__To do__.
Looking at the records below, please say how many lines contain the word "index", as a bare number.

__Excerpted data__.
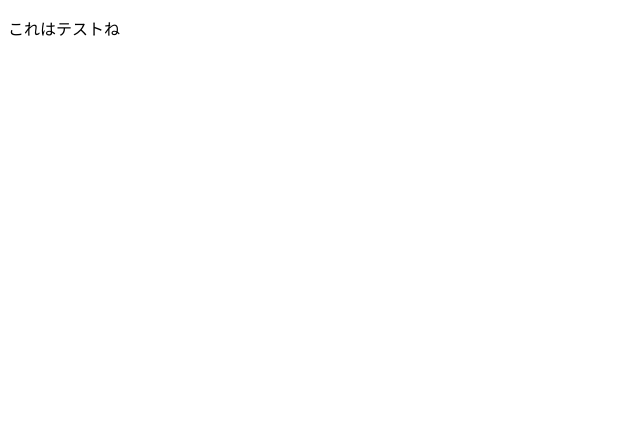
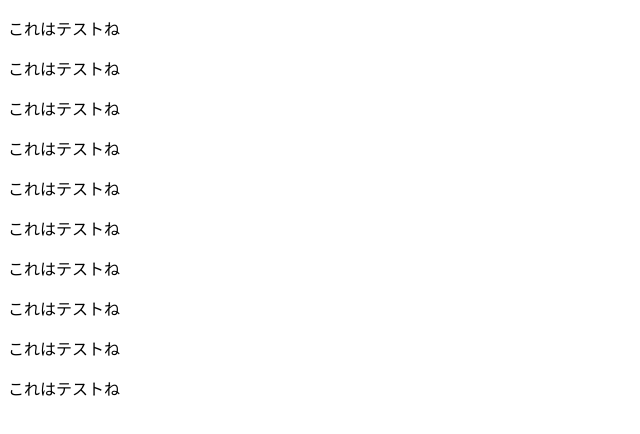
Before and after one commit to frontiergate/watanabe, a plain HTML site: page index.html in a window 1280 px wide. Shown: the whole page, without its empty margins (0-640 px from the left). Drawn offline with Linux system fonts and the light colour scheme.

Commit message:
渡辺です

```diff
--- a/index.html
+++ b/index.html
@@ -17,6 +17,15 @@
 </head>
 <body>
 
+	<p>これはテストね</p>
+	<p>これはテストね</p>
+	<p>これはテストね</p>
+	<p>これはテストね</p>
+	<p>これはテストね</p>
+	<p>これはテストね</p>
+	<p>これはテストね</p>
+	<p>これはテストね</p>
+	<p>これはテストね</p>
 	<p>これはテストね</p>
 
 <header>
```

__Response__.
3